[Dataset entries]
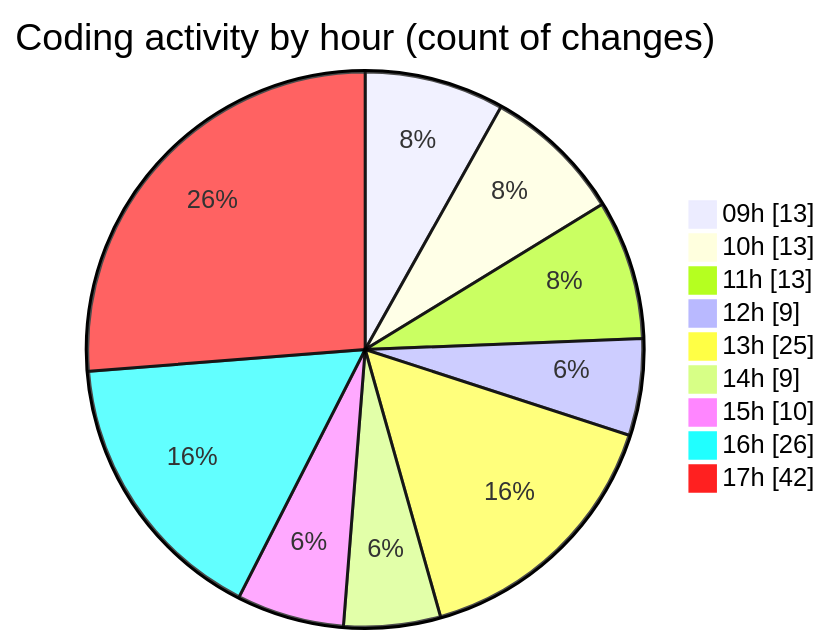
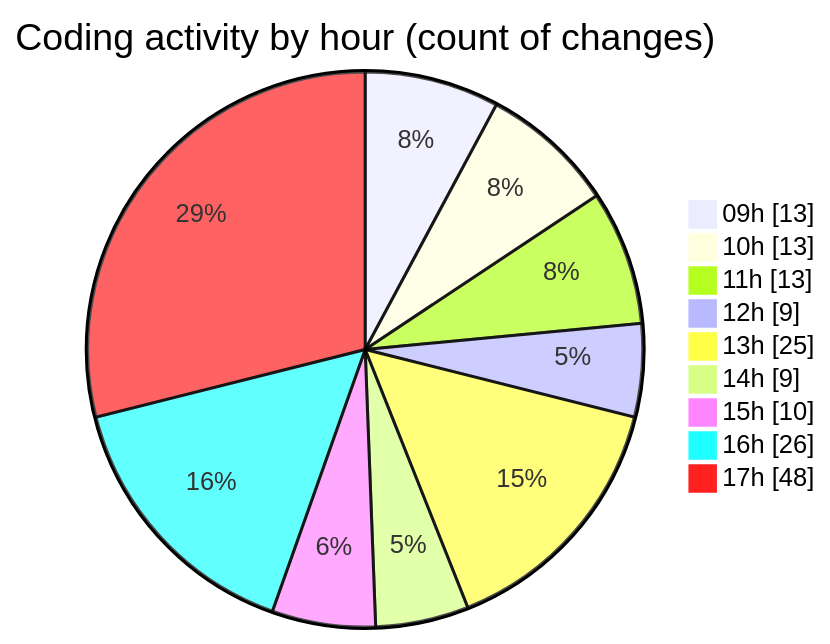
One commit to momahboobian/code-tracking changed the second of 2 diagrams in 2025-09-23/cda/README.md. Above: the diagram before and after it, drawn with Mermaid. The commit also changed other lines of this file and 1 other file, not shown here.

````diff
--- a/2025-09-23/cda/README.md
+++ b/2025-09-23/cda/README.md
@@ -46,13 +49,13 @@
 ```mermaid
 pie showData
 title Coding activity by hour (count of changes)
 "09h" : 13
 "10h" : 13
 "11h" : 13
 "12h" : 9
 "13h" : 25
 "14h" : 9
 "15h" : 10
 "16h" : 26
-"17h" : 42
+"17h" : 48
 ```
````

** What the exercise asks **
Restate the data above exactly, stripping out each image.

** The completed task **
One commit to momahboobian/code-tracking changed the second of 2 diagrams in 2025-09-23/cda/README.md. Above: the diagram before and after it, drawn with Mermaid. The commit also changed other lines of this file and 1 other file, not shown here.

````diff
--- a/2025-09-23/cda/README.md
+++ b/2025-09-23/cda/README.md
@@ -46,13 +49,13 @@
 ```mermaid
 pie showData
 title Coding activity by hour (count of changes)
 "09h" : 13
 "10h" : 13
 "11h" : 13
 "12h" : 9
 "13h" : 25
 "14h" : 9
 "15h" : 10
 "16h" : 26
-"17h" : 42
+"17h" : 48
 ```
````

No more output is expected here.